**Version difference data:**
__________________________________________________
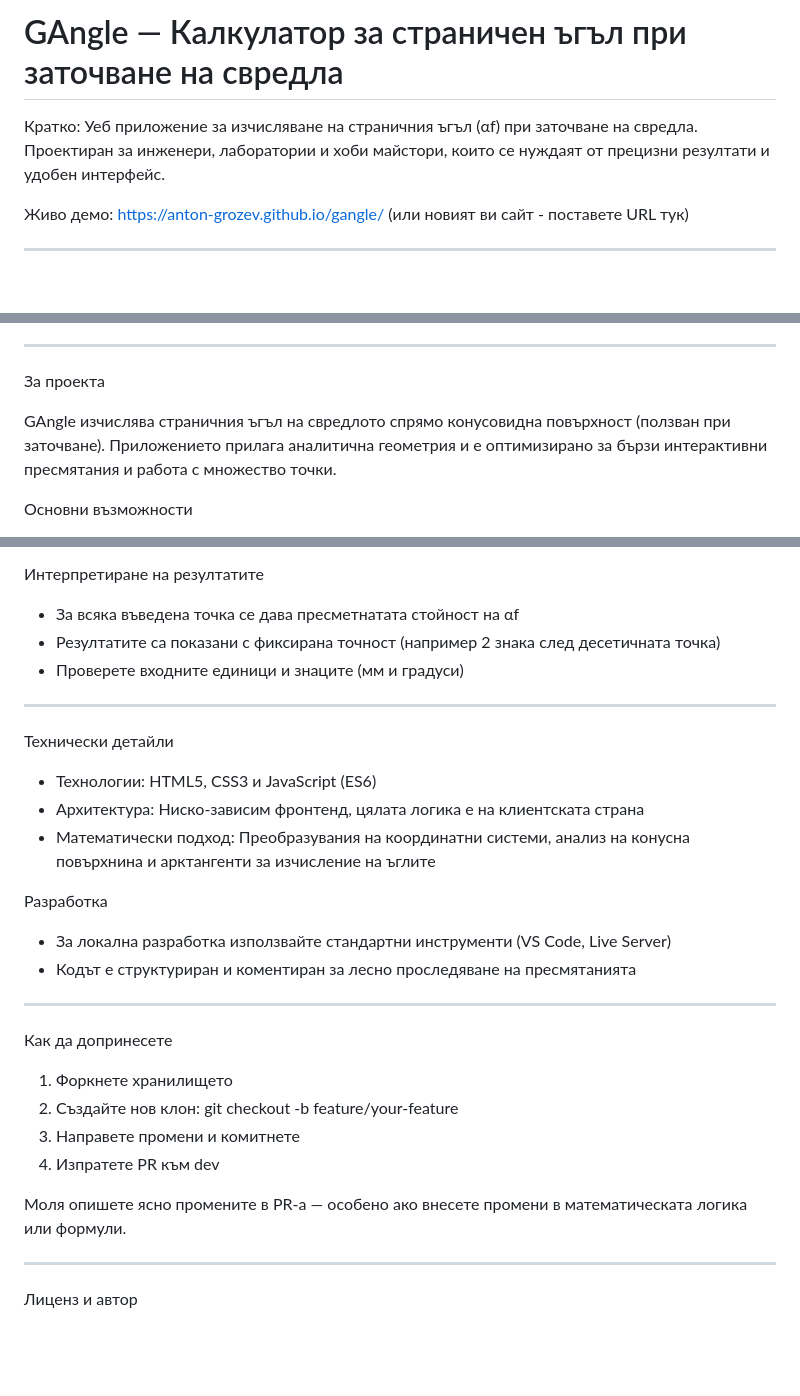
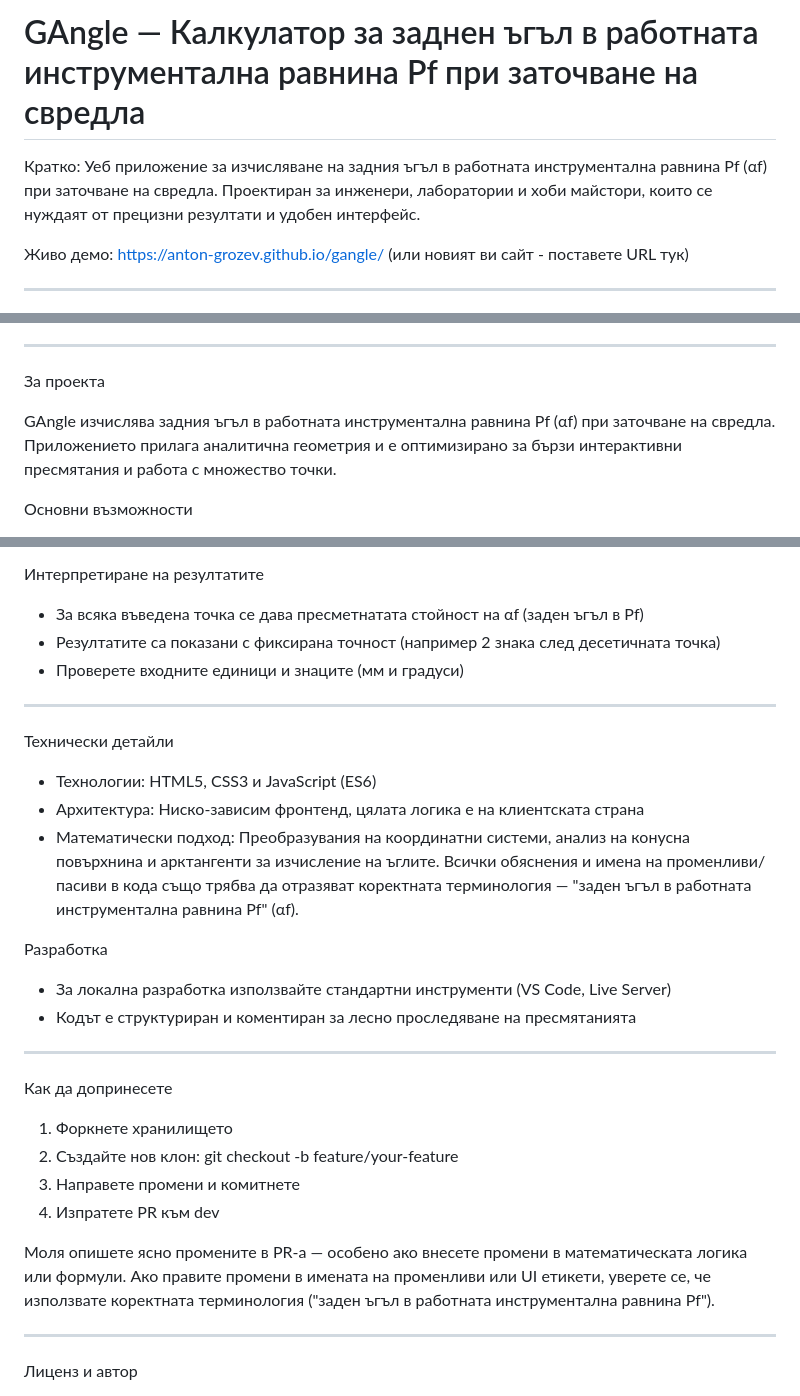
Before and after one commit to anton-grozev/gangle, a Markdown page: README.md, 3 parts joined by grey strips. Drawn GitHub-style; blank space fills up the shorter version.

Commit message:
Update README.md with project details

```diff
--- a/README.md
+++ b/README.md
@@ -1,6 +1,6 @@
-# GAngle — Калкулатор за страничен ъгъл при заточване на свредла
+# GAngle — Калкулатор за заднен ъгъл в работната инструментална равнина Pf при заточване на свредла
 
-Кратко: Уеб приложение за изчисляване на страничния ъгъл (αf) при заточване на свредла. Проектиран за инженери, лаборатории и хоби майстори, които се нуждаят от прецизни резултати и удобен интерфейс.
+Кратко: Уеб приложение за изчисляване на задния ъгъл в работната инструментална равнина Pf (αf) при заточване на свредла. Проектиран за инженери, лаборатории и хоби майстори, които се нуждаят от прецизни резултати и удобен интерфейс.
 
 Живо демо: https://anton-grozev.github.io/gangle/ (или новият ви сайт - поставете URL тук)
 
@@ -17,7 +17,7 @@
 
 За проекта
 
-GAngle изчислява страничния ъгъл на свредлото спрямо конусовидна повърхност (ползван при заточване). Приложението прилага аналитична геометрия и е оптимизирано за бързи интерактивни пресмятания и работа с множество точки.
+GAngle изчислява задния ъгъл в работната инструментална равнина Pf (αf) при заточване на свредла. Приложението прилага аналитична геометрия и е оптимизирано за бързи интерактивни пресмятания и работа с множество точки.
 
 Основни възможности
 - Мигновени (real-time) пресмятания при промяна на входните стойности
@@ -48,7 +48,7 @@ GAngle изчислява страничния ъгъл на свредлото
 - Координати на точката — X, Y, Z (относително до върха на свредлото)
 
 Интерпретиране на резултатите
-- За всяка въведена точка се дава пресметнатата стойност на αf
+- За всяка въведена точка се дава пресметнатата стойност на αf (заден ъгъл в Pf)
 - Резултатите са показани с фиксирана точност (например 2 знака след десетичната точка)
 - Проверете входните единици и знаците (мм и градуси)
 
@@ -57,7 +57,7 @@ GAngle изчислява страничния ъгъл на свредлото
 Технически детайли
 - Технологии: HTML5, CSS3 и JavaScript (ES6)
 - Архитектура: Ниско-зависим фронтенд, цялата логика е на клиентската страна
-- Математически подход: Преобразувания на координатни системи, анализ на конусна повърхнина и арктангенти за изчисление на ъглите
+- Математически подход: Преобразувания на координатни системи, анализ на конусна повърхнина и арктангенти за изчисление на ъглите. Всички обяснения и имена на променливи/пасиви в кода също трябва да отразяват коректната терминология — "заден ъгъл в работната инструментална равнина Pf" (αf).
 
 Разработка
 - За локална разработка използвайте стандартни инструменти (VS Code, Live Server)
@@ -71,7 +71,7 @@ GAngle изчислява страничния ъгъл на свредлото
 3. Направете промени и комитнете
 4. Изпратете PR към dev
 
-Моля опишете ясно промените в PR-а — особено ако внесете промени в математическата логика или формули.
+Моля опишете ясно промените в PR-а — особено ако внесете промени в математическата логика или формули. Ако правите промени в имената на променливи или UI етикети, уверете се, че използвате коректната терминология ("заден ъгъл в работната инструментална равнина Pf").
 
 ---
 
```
__________________________________________________
**Work required:**
Copy, from the data above, every line where the word "опишете" appears.

**Solution to this task:**
-Моля опишете ясно промените в PR-а — особено ако внесете промени в математическата логика или формули.
+Моля опишете ясно промените в PR-а — особено ако внесете промени в математическата логика или формули. Ако правите промени в имената на променливи или UI етикети, уверете се, че използвате коректната терминология ("заден ъгъл в работната инструментална равнина Pf").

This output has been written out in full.